“A lot of things should start before a woman gets pregnant—not after,” emphasizes Dr. Amy Flick, a maternal fetal medicine specialist at SSM St. Mary's Health Center. She notes that the first trimester of pregnancy is a crucial developmental stage, although many women are unaware they are pregnant for some time after conception. That’s why being tobacco and alcohol-free, taking appropriate supplements, and following a healthy diet are key for any woman who may become pregnant.
The NBDPN advises women to take 400 micrograms of folic acid daily from the beginning of menstruation through menopause. “Folic acid is involved in numerous metabolic processes within the body, and deficiencies of folic acid or abnormalities of the metabolic processes that utilize folic acid have been associated with birth defects,” says Dr. Jim Bartelsmeyer, director of the Mercy Maternal and Fetal Health Center. Most multivitamins contain at least the recommended amount of folic acid.
“The strongest association between folic acid and birth defects is with spina bifida or neural tube defects,” Bartelsmeyer says. A neural tube defect indicates a problem with the spinal cord or its coverings, and spina bifida occurs if the fetus’s spinal column fails to close completely during the first month of pregnancy. “Not all neural tube defects can be prevented with folic acid supplementation because there are other factors (i.e., genetic) involved. But supplementation with folic acid can prevent 50 to 70 percent of all neural tube defects,” he adds.

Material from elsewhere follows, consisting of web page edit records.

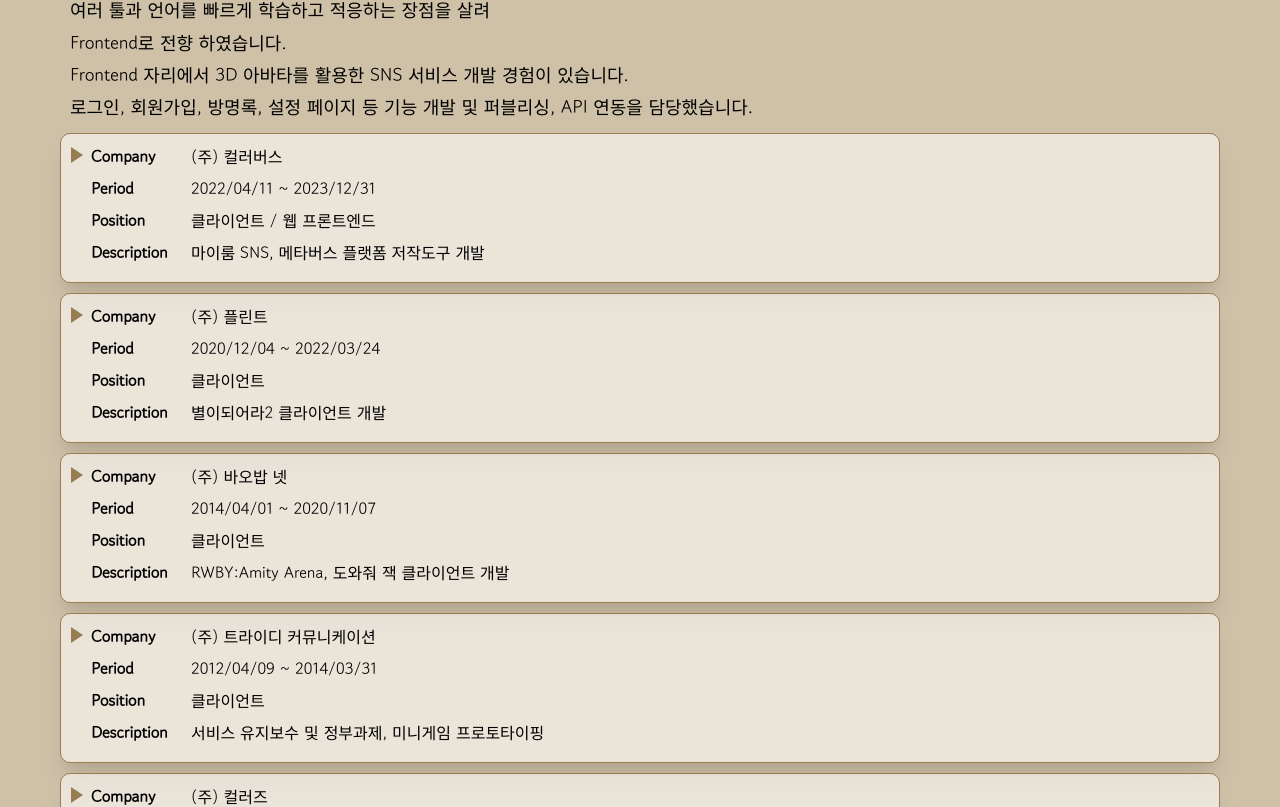
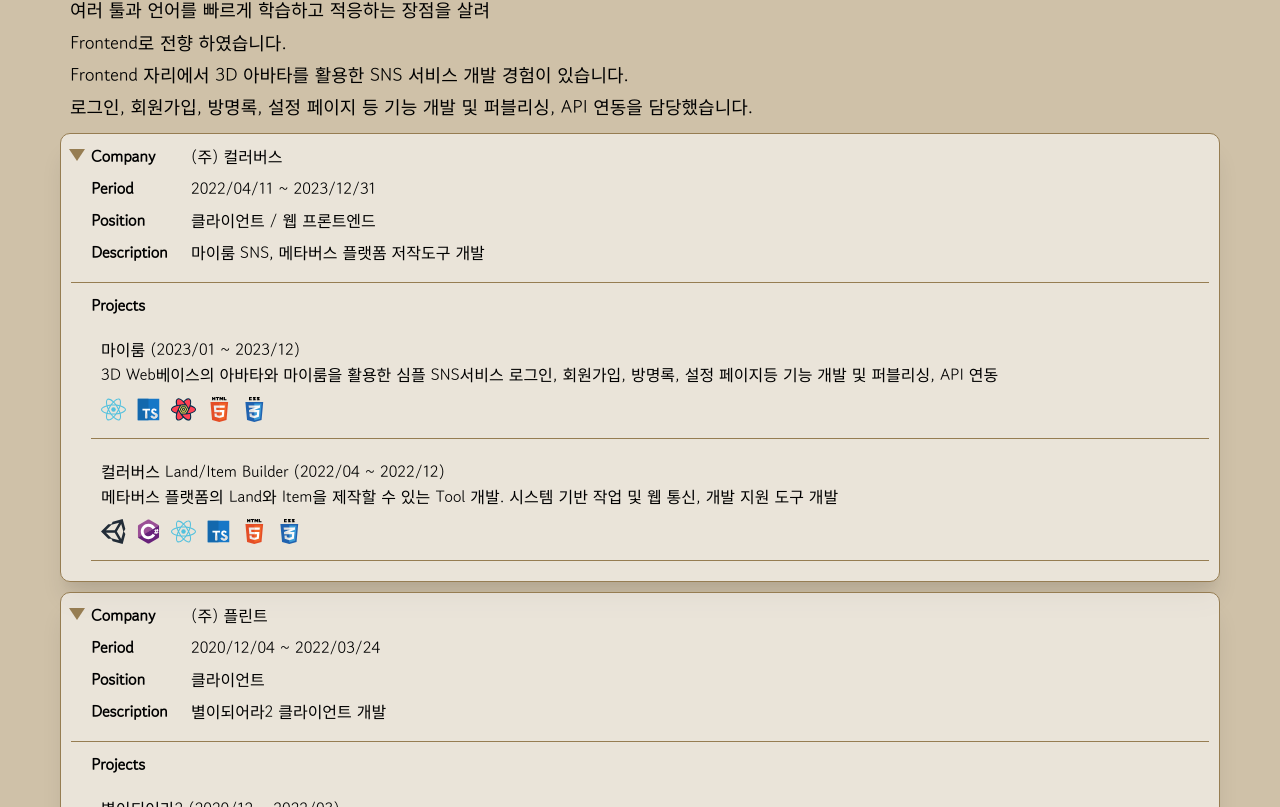
Before and after one commit to okimyj/frontend-okimyj, a Next.js app: page / in a window 1280 px wide. Shown: the part 953-1760 px from the top of the page. Built offline with nearby package versions, Linux system fonts and the light colour scheme.

Commit message:
feat: IconButton Component 추가, 더미 GalleryPage 추가

```diff
--- /dev/null
+++ b/pages/gallery/index.tsx
@@ -0,0 +1,6 @@
+import Gallery from "@/src/components/units/gallery/Gallery.index";
+
+const GalleryPage = () => {
+  return <Gallery />;
+};
+export default GalleryPage;
--- a/src/components/commons/layout/Header/Navigation/HeaderNavigation.index.tsx
+++ b/src/components/commons/layout/Header/Navigation/HeaderNavigation.index.tsx
@@ -8,7 +8,7 @@
 const MENUS = [
   { name: "Home", path: "/" },
   { name: "Visitor Books", path: "/visitorBooks" },
-  { name: "Marie's Gallery", path: "" },
+  { name: "Marie's Gallery", path: "/gallery" },
 ];
 const HeaderNavigation = () => {
   const router = useRouter();
--- /dev/null
+++ b/src/components/units/gallery/Gallery.index.tsx
@@ -0,0 +1,5 @@
+const Gallery = () => {
+  return <>Gallery</>;
+};
+
+export default Gallery;
--- a/src/components/units/home/mainTitle/mainTitle.index.tsx
+++ b/src/components/units/home/mainTitle/mainTitle.index.tsx
@@ -11,7 +11,6 @@
   const [imageHeight, setImageHeight] = useState(ORIGIN_IMAGE_HEIGHT);
   const [imageWidth, setImageWidth] = useState(ORIGIN_IMAGE_WIDTH);
   useEffect(() => {
-    console.log("windowSize : ", windowSize);
     let height = ORIGIN_IMAGE_HEIGHT;
     let width = ORIGIN_IMAGE_WIDTH;
     if (windowSize.height < windowSize.width) {
--- a/src/components/units/home/work/card/workCard.index.tsx
+++ b/src/components/units/home/work/card/workCard.index.tsx
@@ -13,9 +13,8 @@
 import styles from "./workCard.styles.module.scss";
 
 const WorkCard = (props: IWorkCard) => {
-  const [isProjectsFolded, setIsProjectsFolded] = useState<boolean>(false);
   return (
-    <Wrapper className={styles.workWrapper}>
+    <Wrapper className={styles.workWrapper} open>
       <WorkInfoSummary>
         <WorkInfoWrapper>
           <WorkInfoTitle>Company</WorkInfoTitle>
@@ -38,9 +37,7 @@
       {props.projects && (
         <ProjectDetailWrapper>
           <ProjectsSummary>Projects</ProjectsSummary>
-          {props.projects &&
-            !isProjectsFolded &&
-            props.projects.map((el, index) => (
+          {props.projects?.map((el, index) => (
             <ProjectWrapper key={index}>
               <li>
                 {el.name} ({el.period})
--- a/src/components/units/home/work/card/workCard.styles.ts
+++ b/src/components/units/home/work/card/workCard.styles.ts
@@ -10,9 +10,8 @@
   margin-bottom: ${rem(10)};
   box-shadow: 0 ${rem(20)} ${rem(25)} ${rem(-5)} rgba(0, 0, 0, 0.1),
     0 ${rem(10)} ${rem(10)} ${rem(-5)} rgba(0, 0, 0, 0.04);
-  [open] summary::before {
+  [open] summary:before {
     transform: rotateZ(90deg);
-    display: none;
   }
 `;
 export const WorkInfoSummary = styled.summary`
```
Also changed, not shown: src/components/commons/form/Button/IconButton.index.tsx (added, +17 -0 lines), src/components/units/visitorBooks/list/item/VisitorBookItem.index.tsx (+10 -3 lines), public/icons/icon_delete.svg (added), public/icons/icon_edit.svg (added). Lines whose indentation alone changed are shown as unchanged.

Bartelsmeyer also urges women who want to conceive to see an obstetrician prior to pregnancy to discuss specific risks and lifestyle modifications. This is especially beneficial for women who have a family history of birth defects or have a chronic illness, such as diabetes, that can increase risk. Discussion of environmental factors and medications also helps ensure the woman is prepared for a healthy pregnancy and baby.
Once a woman becomes pregnant, regular prenatal care and recommended screenings are important for identifying any potential problems and planning for them. For instance, Flick notes that if a fetal heart defect is suspected, specialists will be consulted to perform additional tests and address any concerns at the baby’s birth.

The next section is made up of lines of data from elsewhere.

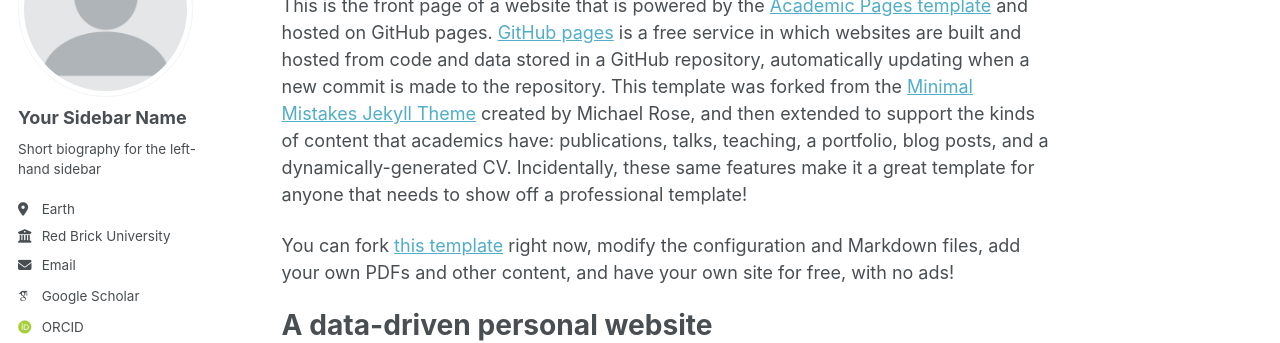
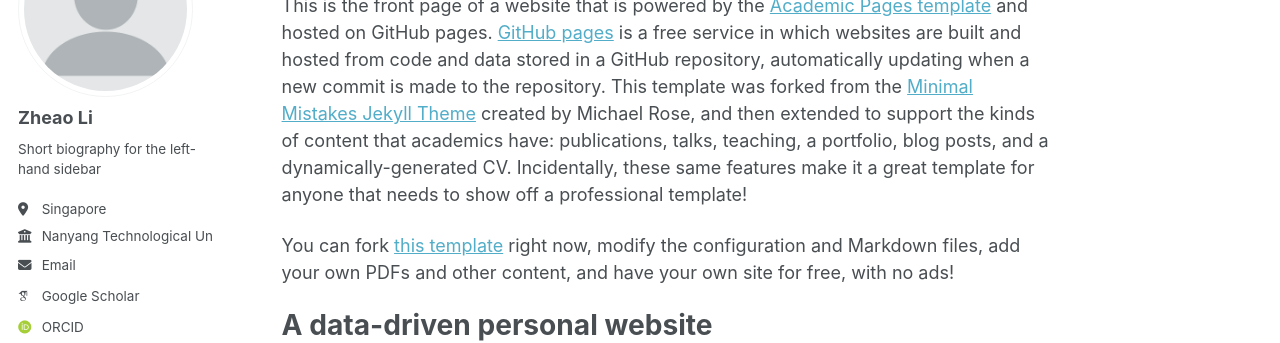
Before and after one commit to FallenPetals/FallenPetals.github.io, a Jekyll site: the page built from _pages/about.md, in a window 1280 px wide. Shown: the part 179-522 px from the top of the page. Built offline with Jekyll 4.4.1, drawn with Linux system fonts in a browser that asks for light colours; some web fonts are replaced; a script bundle is joined from its source files by our own code; library files that are not in the unit come from our copies.

Commit message:
Update _config.yml

```diff
--- a/_config.yml
+++ b/_config.yml
@@ -24,19 +24,19 @@
 author:
   # Biographic information
   avatar           : "profile.png"
-  name             : "Your Sidebar Name"
+  name             : "Zheao Li"
   pronouns         : # example: "she/her"
   bio              : "Short biography for the left-hand sidebar"
-  location         : "Earth"
-  employer         : "Red Brick University"
+  location         : "Singapore"
+  employer         : "Nanyang Technological University (NTU)"
   uri              : # URL
-  email            : "none@example.org"
+  email            : "zheao001@e.ntu.edu.sg"
 
   # Academic websites
   academia         : # URL
   arxiv            : # URL - Update with the correct link to your profile
-  googlescholar    : "https://scholar.google.com/citations?user=PS_CX0AAAAAJ"
-  inspire-hep      : # URL
+  googlescholar    : "https://scholar.google.com/citations?user=-e9CuEYAAAAJ&hl=zh-CN"
+  IEEEprofile      : "https://ieeexplore.ieee.org/author/37089506459"
   impactstory      : # URL
   orcid            : "https://orcid.org/yourorcidurl"
   semantic         : # URL
```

It is important to remember that not all birth defects are life-threatening or disabling. In many cases, birth defects are cosmetic, such as cleft lips, and can be successfully treated. “Major birth defects that are potentially life-threatening affect 1 to 2 percent of children at birth, but many major birth defects are not diagnosed at birth,” Bartelsmeyer says. “The incidence goes up to 6 percent at 1 to 2 years of age due to delayed diagnosis. The most common organ systems affected are cardiovascular (heart), orofacial (cleft lip), spine (spina bifida or neural tube defect), brain (hydrocephalus), gastrointestinal tract, urinary tract and abdominal wall.”
Even given such a grim list, Bartelsmeyer notes that overall risk is very low for healthy women who maintain a healthy lifestyle, and most parents welcome healthy babies.